          • Spooning: Work with baby to help them eat with a spoon independently, if you haven't already. Place plastic, baby sized utensils on tray so baby can practice scooping food. Helps baby try new tastes and textures while improving motor skills.

          • Balloon Time: Let baby chase a balloon around the room. Baby may be able to sit and catch the balloon if tossed directly to them.

          • Always stay with baby in case the balloon pops. Helps with movement coordination.

          • Toy Offering: Offer toys for baby to hold while they are standing so they have to practice balancing without using their hands.

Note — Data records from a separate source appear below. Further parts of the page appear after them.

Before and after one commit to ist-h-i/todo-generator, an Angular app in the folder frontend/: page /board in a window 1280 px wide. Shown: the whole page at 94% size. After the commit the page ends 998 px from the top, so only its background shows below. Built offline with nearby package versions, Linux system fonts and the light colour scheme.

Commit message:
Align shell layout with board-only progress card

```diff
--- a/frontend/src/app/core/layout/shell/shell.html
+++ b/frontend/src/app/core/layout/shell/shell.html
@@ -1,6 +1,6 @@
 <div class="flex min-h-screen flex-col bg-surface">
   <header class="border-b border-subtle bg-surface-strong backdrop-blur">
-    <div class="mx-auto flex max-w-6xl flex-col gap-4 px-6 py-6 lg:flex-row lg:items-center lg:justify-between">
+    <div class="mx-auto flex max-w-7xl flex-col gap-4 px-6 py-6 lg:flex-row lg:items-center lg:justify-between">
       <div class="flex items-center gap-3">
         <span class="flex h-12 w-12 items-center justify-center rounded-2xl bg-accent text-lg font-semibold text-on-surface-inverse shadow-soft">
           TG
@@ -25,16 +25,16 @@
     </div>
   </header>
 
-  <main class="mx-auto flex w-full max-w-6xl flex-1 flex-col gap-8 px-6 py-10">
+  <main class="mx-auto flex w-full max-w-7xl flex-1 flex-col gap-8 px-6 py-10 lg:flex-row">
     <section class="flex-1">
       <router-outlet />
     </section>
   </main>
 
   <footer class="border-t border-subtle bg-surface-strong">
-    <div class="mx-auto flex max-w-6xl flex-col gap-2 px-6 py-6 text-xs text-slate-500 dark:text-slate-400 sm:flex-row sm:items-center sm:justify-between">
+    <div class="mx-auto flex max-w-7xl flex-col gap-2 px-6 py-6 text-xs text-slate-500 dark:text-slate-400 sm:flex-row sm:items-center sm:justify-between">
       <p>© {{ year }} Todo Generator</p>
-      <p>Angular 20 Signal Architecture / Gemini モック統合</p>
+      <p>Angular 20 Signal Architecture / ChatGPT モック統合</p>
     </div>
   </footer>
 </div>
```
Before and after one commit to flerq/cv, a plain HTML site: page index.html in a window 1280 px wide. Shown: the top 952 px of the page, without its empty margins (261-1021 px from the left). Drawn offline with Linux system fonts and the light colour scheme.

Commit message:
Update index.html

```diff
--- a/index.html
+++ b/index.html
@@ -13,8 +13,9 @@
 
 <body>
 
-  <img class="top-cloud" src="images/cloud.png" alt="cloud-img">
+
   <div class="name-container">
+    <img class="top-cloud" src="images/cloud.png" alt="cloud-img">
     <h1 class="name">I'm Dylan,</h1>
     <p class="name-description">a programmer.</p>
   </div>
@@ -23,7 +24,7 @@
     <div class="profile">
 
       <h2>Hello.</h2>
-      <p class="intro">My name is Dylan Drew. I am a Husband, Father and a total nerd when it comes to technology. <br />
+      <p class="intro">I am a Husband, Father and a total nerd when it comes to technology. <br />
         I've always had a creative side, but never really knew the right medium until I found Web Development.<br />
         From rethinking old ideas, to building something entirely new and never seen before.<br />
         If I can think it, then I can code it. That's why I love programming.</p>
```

          • Sponge Bob: Drop some sponges when it's time to bathe baby. Let baby squeeze and soak the sponges to help them strengthen their hands.

          • Pudding/Yogurt Painting: Instead of using regular paint, swap it out with pudding or yogurt. Let your toddler draw with these foods on a paper washable plate. Helps baby build fine motor skills, sense of touch and totally safe to eat.

          • Big Kid Cup: Is baby drinking from an open cup yet? Be patient and give baby a lot of time to practice learning new skills. Helps baby meet feeding milestones.

          • My Purse: Fill a purse with items similar to those you usually carry. Include a toy cell phone, mirror, fake keys, and a wallet. Watch as baby takes items out of the purse and plays with them just like you! Helps baby develop fine motor skills and pretend play.

          • Photo Album: Take photos of family and friends close to baby. Place photos in a small photo album and go through the book with baby. Point to every photo and say family members' names. Helps baby build language skills.

          • Stack Town: Give baby stackable items e.g. cups. Baby will enjoy playing with the different sized toys and creating a tall tower. Helps baby develop spatial reasoning skills by learning how different sized items can fit together.

          • Here and there: Instead of using babble or baby words, speak simply to baby. They should understand simple directions like “Pick that toy up” or “No, don’t touch that.” Helps baby develop communication skills.

          • Let's Jam: Give baby two safe objects to smash together e.g. a plastic cup and a wooden spoon and let them discover the sounds they make. Try tapping a simple rhythm and have baby copy you. Helps baby learn how to interact with others.

          • Scent-sation: Keep baby in the kitchen while you cook to let them experience new types of smells. Place a small bit of food, baby lotion, or a flower in different small containers and let baby smell (without inhaling) it. Helps baby develop sense of smell, discover and enjoy new smells.

          • Shoe time: Is baby walking? If they are, get them used to shoes by presenting them as toys. Show them how you put your own shoes and baby will tend to imitate and want to get their shoes on too.